The story narrated Heather’s and Chelsea Manning’s ongoing collaboration envisioning a speculative future where Obama would commute Chelsea’s jail sentence. The comic book had an imaginary ending where Chelsea visited an exhibition of her portraits by Heather.

Probably Chelsea (2017), Heather Dewey-Hagborg
Probably Chelsea (2017), Heather Dewey-Hagborg

Shockingly enough, the first part of the speculation came true just several hours after the comic was published on-line. That same day President Obama actually commuted Chelsea’s prison sentence, and she was released.

This meant that Chelsea would be able to view the portraits Heather produced from her DNA in person, as the comic had speculated.

Chelsea Manning at ‘A Becoming Resemblance’
Chelsea Manning at ‘A Becoming Resemblance’

The installation work Probably Chelsea, also included in the show, illustrated the multitude ways in which DNA can be interpreted. It is a refutation of the outmoded notions of biologically inscribed identity, and a testament to the commonality that is clearly present even at the cellular level.

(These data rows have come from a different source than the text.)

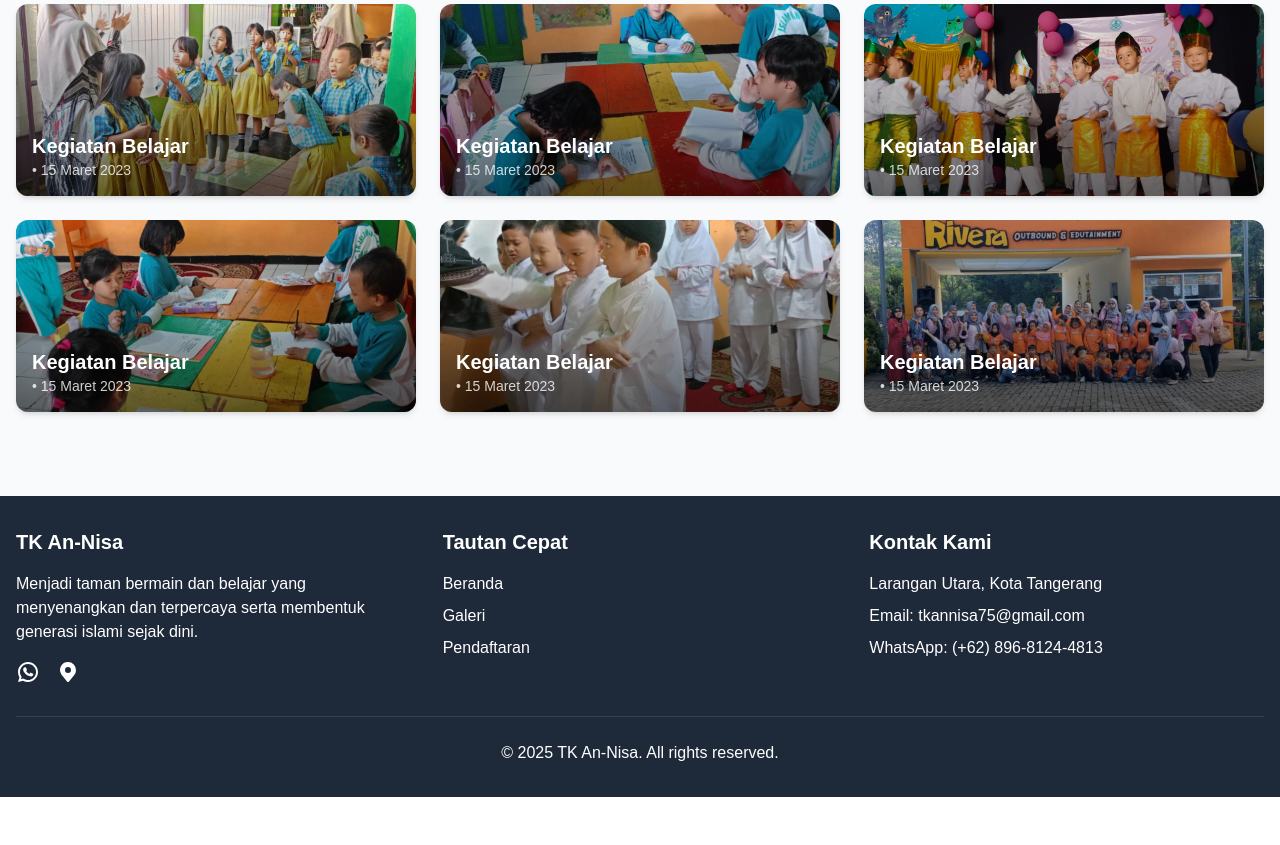
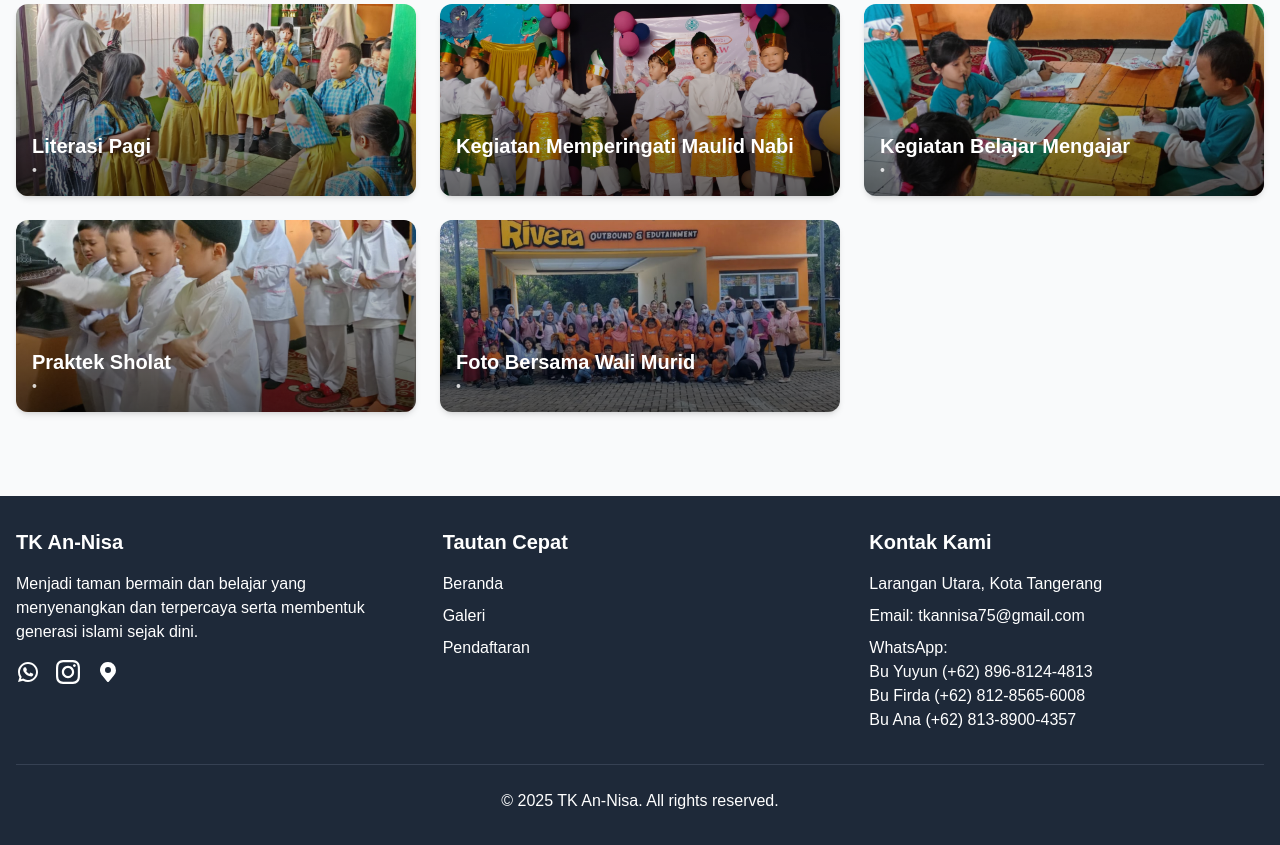
Before and after one commit to ReyGaCuek/Web-TkAnnisa, a React (Vite) app: page /galeri in a window 1280 px wide. Shown: the part 460-1305 px from the top of the page. Before the commit the page ends 1257 px from the top, so only its background shows below. Built offline with nearby package versions, Linux system fonts and the light colour scheme.

Commit message:
Update Info

```diff
--- a/src/Pages/Beranda.jsx
+++ b/src/Pages/Beranda.jsx
@@ -42,18 +42,23 @@ const Beranda = () => {
             Pendaftaran Murid Baru
           </h2>
           <p className="text-lg text-gray-700 mb-8 max-w-2xl mx-auto">
-            Tahun Ajaran 2023/2024 sudah dibuka! Daftarkan putra/putri Anda
+            Tahun Ajaran 2025/2026 sudah dibuka! Daftarkan putra/putri Anda
             sekarang.
           </p>
 
           <div className="grid md:grid-cols-3 gap-6 max-w-4xl mx-auto">
             {[
               {
+                title: "Kelompok Usia",
+                items: ["KB: 3-4 Tahun", "TK-A: 4-5 Tahun", "TK-B: 5-6 Tahun"],
+              },
+              {
                 title: "Persyaratan",
                 items: [
-                  "Usia 4-6 tahun",
+                  "Mengisi formulir pendaftaran",
                   "Fotokopi akta kelahiran",
                   "Fotokopi KK",
+                  "Fotokopi KTP Orang Tua",
                   "Pas foto 3x4",
                 ],
               },
@@ -61,20 +66,21 @@ const Beranda = () => {
                 title: "Waktu Pendaftaran",
                 items: [
                   "Senin-Jumat",
-                  "08.00 - 14.00 WIB",
-                  "Gelombang I: 1-15 Juni",
-                  "Gelombang II: 16-30 Juni",
+                  "08.00 - 12.00 WIB",
+                  "16.00 - 17.00 WIB",
+                  // "Gelombang I: 1-15 Juni",
+                  // "Gelombang II: 16-30 Juni",
                 ],
               },
-              {
-                title: "Biaya Pendidikan",
-                items: [
-                  "Uang pangkal: Rp 2.000.000",
-                  "SPP bulanan: Rp 500.000",
-                  "Seragam: Rp 350.000",
-                  "Diskon 10% pendaftaran gelombang I",
-                ],
-              },
+              // {
+              //   title: "Biaya Pendidikan",
+              //   items: [
+              //     "Uang pangkal: Rp 2.000.000",
+              //     "SPP bulanan: Rp 500.000",
+              //     "Seragam: Rp 350.000",
+              //     "Diskon 10% pendaftaran gelombang I",
+              //   ],
+              // },
             ].map((item, index) => (
               <div key={index} className="bg-white p-6 rounded-lg shadow">
                 <h3 className="text-xl font-bold text-purple-700 mb-4">
@@ -143,9 +149,9 @@ const Beranda = () => {
                     />
                   </svg>
                 ),
-                title: "Kurikulum Berkualitas",
+                title: "Mapel",
                 description:
-                  "Kurikulum terintegrasi yang menyenangkan dan sesuai perkembangan anak",
+                  "Calistung, Kegiatan Keagamaan, Baca Iqro, Praktek Sholat",
               },
               {
                 icon: (
@@ -163,9 +169,8 @@ const Beranda = () => {
                     />
                   </svg>
                 ),
-                title: "Guru Berpengalaman",
-                description:
-                  "Tenaga pendidik profesional dan penuh kasih sayang",
+                title: "Akreditasi",
+                description: "Tk dengan akreditas B",
               },
               {
                 icon: (
@@ -183,9 +188,8 @@ const Beranda = () => {
                     />
                   </svg>
                 ),
-                title: "Fasilitas Lengkap",
-                description:
-                  "Lingkungan belajar yang aman, nyaman, dan menyenangkan",
+                title: "Fasilitas",
+                description: "Gedung milik sendiri, Ruangan AC",
               },
             ].map((item, index) => (
               <div
--- a/src/Pages/Galeri.jsx
+++ b/src/Pages/Galeri.jsx
@@ -4,7 +4,6 @@ import image1 from "/1.png";
 import image2 from "/2.png";
 import image3 from "/3.png";
 import image4 from "/4.png";
-import image5 from "/5.png";
 import image6 from "/6.png";
 import image7 from "/7.png";
 import image8 from "/8.png";
@@ -20,66 +19,66 @@ const Galeri = () => {
   const albums = [
     {
       id: 1,
-      title: "Kegiatan Belajar",
+      title: "Manasik Haji",
       cover: image1, // Ganti dengan path gambar Anda
       count: 24,
-      date: "15 Maret 2023",
+      date: "",
     },
     {
       id: 1,
-      title: "Kegiatan Belajar",
+      title: "Melukis",
       cover: image2, // Ganti dengan path gambar Anda
       count: 24,
-      date: "15 Maret 2023",
+      date: "",
     },
     {
       id: 1,
-      title: "Kegiatan Belajar",
+      title: "Field Trip",
       cover: image3, // Ganti dengan path gambar Anda
       count: 24,
-      date: "15 Maret 2023",
+      date: "",
     },
     {
       id: 1,
-      title: "Kegiatan Belajar",
+      title: "Literasi Pagi",
       cover: image4, // Ganti dengan path gambar Anda
       count: 24,
-      date: "15 Maret 2023",
+      date: "",
+    },
+    // {
+    //   id: 1,
+    //   title: "Kegiatan Belajar Mengajar",
+    //   cover: image5, // Ganti dengan path gambar Anda
+    //   count: 24,
+    //   date: "",
+    // },
+    {
+      id: 1,
+      title: "Kegiatan Memperingati Maulid Nabi",
+      cover: image6, // Ganti dengan path gambar Anda
+      count: 24,
+      date: "",
     },
     {
       id: 1,
-      title: "Kegiatan Belajar",
-      cover: image5, // Ganti dengan path gambar Anda
+      title: "Kegiatan Belajar Mengajar",
+      cover: image7, // Ganti dengan path gambar Anda
       count: 24,
-      date: "15 Maret 2023",
+      date: "",
     },
     {
       id: 1,
-      title: "Kegiatan Belajar",
-      cover: image6, // Ganti dengan path gambar Anda
+      title: "Praktek Sholat",
+      cover: image8, // Ganti dengan path gambar Anda
       count: 24,
-      date: "15 Maret 2023",
+      date: "",
     },
     {
       id: 1,
-      title: "Kegiatan Belajar",
-      cover: image7, // Ganti dengan path gambar Anda
-      count: 24,
-      date: "15 Maret 2023",
-    },
-    {
-      id: 1,
-      title: "Kegiatan Belajar",
-      cover: image8, // Ganti dengan path gambar Anda
-      count: 24,
-      date: "15 Maret 2023",
-    },
-    {
-      id: 1,
-      title: "Kegiatan Belajar",
+      title: "Foto Bersama Wali Murid",
       cover: image9, // Ganti dengan path gambar Anda
       count: 24,
-      date: "15 Maret 2023",
+      date: "",
     },
   ];
 
--- a/src/components/Footer.jsx
+++ b/src/components/Footer.jsx
@@ -23,7 +23,7 @@ const Footer = () => {
                 </svg>
               </a> */}
               <a
-                href="https://wa.me/6289681244813?text=Halo%2C%20saya%20orang%20tua%20yang%20ingin%20mendaftarkan%20anak%20saya%20ke%20TK.%20Mohon%20informasi%20lebih%20lanjut.
+                href="https://wa.me/6289681244813?text=Assalamualaikum%2C%20saya%20orang%20tua%20yang%20ingin%20mendaftarkan%20anak%20saya%20ke%20TK.%20Mohon%20informasi%20lebih%20lanjut.
 "
                 target="_blank"
                 rel="noopener noreferrer"
@@ -48,6 +48,18 @@ const Footer = () => {
                     fill="currentColor"
                     d="M16.735 13.492c-.038-.018-1.497-.736-1.756-.83a1.008 1.008 0 0 0-.34-.075c-.196 0-.362.098-.49.291-.146.217-.587.732-.723.886-.018.02-.042.045-.057.045-.013 0-.239-.093-.307-.123-1.564-.68-2.751-2.313-2.914-2.589-.023-.04-.024-.057-.024-.057.005-.021.058-.074.085-.101.08-.079.166-.182.249-.283l.117-.14c.121-.14.175-.25.237-.375l.033-.066a.68.68 0 0 0-.02-.64c-.034-.069-.65-1.555-.715-1.711-.158-.377-.366-.552-.655-.552-.027 0 0 0-.112.005-.137.005-.883.104-1.213.311-.35.22-.94.924-.94 2.16 0 1.112.705 2.162 1.008 2.561l.041.06c1.161 1.695 2.608 2.951 4.074 3.537 1.412.564 2.081.63 2.461.63.16 0 .288-.013.4-.024l.072-.007c.488-.043 1.56-.599 1.804-1.276.192-.534.243-1.117.115-1.329-.088-.144-.239-.216-.43-.308Z"
                   />
+                </svg>
+              </a>
+              <a
+                href="https://www.instagram.com/tkislamannisa_?igsh=MWl5bDg5YXR6YnQ2bw=="
+                className="hover:text-blue-300 transition"
+              >
+                <svg
+                  className="w-6 h-6"
+                  fill="currentColor"
+                  viewBox="0 0 24 24"
+                >
+                  <path d="M12 2.163c3.204 0 3.584.012 4.85.07 3.252.148 4.771 1.691 4.919 4.919.058 1.265.069 1.645.069 4.849 0 3.205-.012 3.584-.069 4.849-.149 3.225-1.664 4.771-4.919 4.919-1.266.058-1.644.07-4.85.07-3.204 0-3.584-.012-4.849-.07-3.26-.149-4.771-1.699-4.919-4.92-.058-1.265-.07-1.644-.07-4.849 0-3.204.013-3.583.07-4.849.149-3.227 1.664-4.771 4.919-4.919 1.266-.057 1.645-.069 4.849-.069zm0-2.163c-3.259 0-3.667.014-4.947.072-4.358.2-6.78 2.618-6.98 6.98-.059 1.281-.073 1.689-.073 4.948 0 3.259.014 3.668.072 4.948.2 4.358 2.618 6.78 6.98 6.98 1.281.058 1.689.072 4.948.072 3.259 0 3.668-.014 4.948-.072 4.354-.2 6.782-2.618 6.979-6.98.059-1.28.073-1.689.073-4.948 0-3.259-.014-3.667-.072-4.947-.196-4.354-2.617-6.78-6.979-6.98-1.281-.059-1.69-.073-4.949-.073zm0 5.838c-3.403 0-6.162 2.759-6.162 6.162s2.759 6.163 6.162 6.163 6.162-2.759 6.162-6.163c0-3.403-2.759-6.162-6.162-6.162zm0 10.162c-2.209 0-4-1.79-4-4 0-2.209 1.791-4 4-4s4 1.791 4 4c0 2.21-1.791 4-4 4zm6.406-11.845c-.796 0-1.441.645-1.441 1.44s.645 1.44 1.441 1.44c.795 0 1.439-.645 1.439-1.44s-.644-1.44-1.439-1.44z"></path>
                 </svg>
               </a>
               <a
@@ -80,17 +92,9 @@ const Footer = () => {
                 >
                   <path d="M24 4.557c-.883.392-1.832.656-2.828.775 1.017-.609 1.798-1.574 2.165-2.724-.951.564-2.005.974-3.127 1.195-.897-.957-2.178-1.555-3.594-1.555-3.179 0-5.515 2.966-4.797 6.045-4.091-.205-7.719-2.165-10.148-5.144-1.29 2.213-.669 5.108 1.523 6.574-.806-.026-1.566-.247-2.229-.616-.054 2.281 1.581 4.415 3.949 4.89-.693.188-1.452.232-2.224.084.626 1.956 2.444 3.379 4.6 3.419-2.07 1.623-4.678 2.348-7.29 2.04 2.179 1.397 4.768 2.212 7.548 2.212 9.142 0 14.307-7.721 13.995-14.646.962-.695 1.797-1.562 2.457-2.549z"></path>
                 </svg>
-              </a>
-              <a href="#" className="hover:text-blue-300 transition">
-                <svg
-                  className="w-6 h-6"
-                  fill="currentColor"
-                  viewBox="0 0 24 24"
-                >
-                  <path d="M12 2.163c3.204 0 3.584.012 4.85.07 3.252.148 4.771 1.691 4.919 4.919.058 1.265.069 1.645.069 4.849 0 3.205-.012 3.584-.069 4.849-.149 3.225-1.664 4.771-4.919 4.919-1.266.058-1.644.07-4.85.07-3.204 0-3.584-.012-4.849-.07-3.26-.149-4.771-1.699-4.919-4.92-.058-1.265-.07-1.644-.07-4.849 0-3.204.013-3.583.07-4.849.149-3.227 1.664-4.771 4.919-4.919 1.266-.057 1.645-.069 4.849-.069zm0-2.163c-3.259 0-3.667.014-4.947.072-4.358.2-6.78 2.618-6.98 6.98-.059 1.281-.073 1.689-.073 4.948 0 3.259.014 3.668.072 4.948.2 4.358 2.618 6.78 6.98 6.98 1.281.058 1.689.072 4.948.072 3.259 0 3.668-.014 4.948-.072 4.354-.2 6.782-2.618 6.979-6.98.059-1.28.073-1.689.073-4.948 0-3.259-.014-3.667-.072-4.947-.196-4.354-2.617-6.78-6.979-6.98-1.281-.059-1.69-.073-4.949-.073zm0 5.838c-3.403 0-6.162 2.759-6.162 6.162s2.759 6.163 6.162 6.163 6.162-2.759 6.162-6.163c0-3.403-2.759-6.162-6.162-6.162zm0 10.162c-2.209 0-4-1.79-4-4 0-2.209 1.791-4 4-4s4 1.791 4 4c0 2.21-1.791 4-4 4zm6.406-11.845c-.796 0-1.441.645-1.441 1.44s.645 1.44 1.441 1.44c.795 0 1.439-.645 1.439-1.44s-.644-1.44-1.439-1.44z"></path>
-                </svg>
-              </a>
-              <a href="#" className="hover:text-blue-300 transition">
+              </a> */}
+
+              {/* <a href="#" className="hover:text-blue-300 transition">
                 <svg
                   className="w-6 h-6"
                   fill="currentColor"
@@ -144,14 +148,33 @@ const Footer = () => {
             <address className="not-italic">
               <p className="mb-2">Larangan Utara, Kota Tangerang</p>
               <p className="mb-2">Email: tkannisa75@gmail.com </p>
+              <p>WhatsApp:</p>
               <a
-                href="https://wa.me/6289681244813?text=Halo%2C%20saya%20orang%20tua%20yang%20ingin%20mendaftarkan%20anak%20saya%20ke%20TK.%20Mohon%20informasi%20lebih%20lanjut.
+                href="https://wa.me/6289681244813?text=Assalamualaikum%2C%20saya%20orang%20tua%20yang%20ingin%20mendaftarkan%20anak%20saya%20ke%20TK.%20Mohon%20informasi%20lebih%20lanjut.
 "
                 target="_blank"
                 rel="noopener noreferrer"
                 className="hover:text-green-400 transition"
               >
-                <p>WhatsApp: (+62) 896-8124-4813</p>
+                <p> Bu Yuyun (+62) 896-8124-4813</p>
+              </a>
+              <a
+                href="https://wa.me/6281285656008?text=Assalamualaikum%2C%20saya%20orang%20tua%20yang%20ingin%20mendaftarkan%20anak%20saya%20ke%20TK.%20Mohon%20informasi%20lebih%20lanjut.
+"
+                target="_blank"
+                rel="noopener noreferrer"
+                className="hover:text-green-400 transition"
+              >
+                <p>Bu Firda (+62) 812-8565-6008</p>
+              </a>
+              <a
+                href="https://wa.me/6281389004357?text=Assalamualaikum%2C%20saya%20orang%20tua%20yang%20ingin%20mendaftarkan%20anak%20saya%20ke%20TK.%20Mohon%20informasi%20lebih%20lanjut.
+"
+                target="_blank"
+                rel="noopener noreferrer"
+                className="hover:text-green-400 transition"
+              >
+                <p>Bu Ana (+62) 813-8900-4357</p>
               </a>
             </address>
           </div>
```
Also changed, not shown: src/Pages/Pendaftaran.jsx (+42 -44 lines).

Panel talk, Heather Dewey-Harborg, and critics and theorists Nora Khan, Christiane Paul
Panel talk, Heather Dewey-Harborg, and critics and theorists Nora Khan, Christiane Paul
Panel talk, Heather Dewey-Harborg, and critics and theorists Nora Khan, Christiane Paul

On September 5th, a panel was convened at Fridman Gallery with Heather Dewey-Hagborg, and curators and critics Nora Khan and Christiane Paul to discuss the rise of, and implications of genetic analysis and identity.

Residency Directors Andy McWilliams and Ellen Pearlman with Heather and the illustration by Shoili Kanungo, Suppressed Images
Residency Directors Andy McWilliams and Ellen Pearlman with Heather and the illustration by Shoili Kanungo, Suppressed Images

The panel led to interesting and engaging discussions, which will continue well beyond the show. Heather continues to pursue new work along the themes of genetic analysis and identity.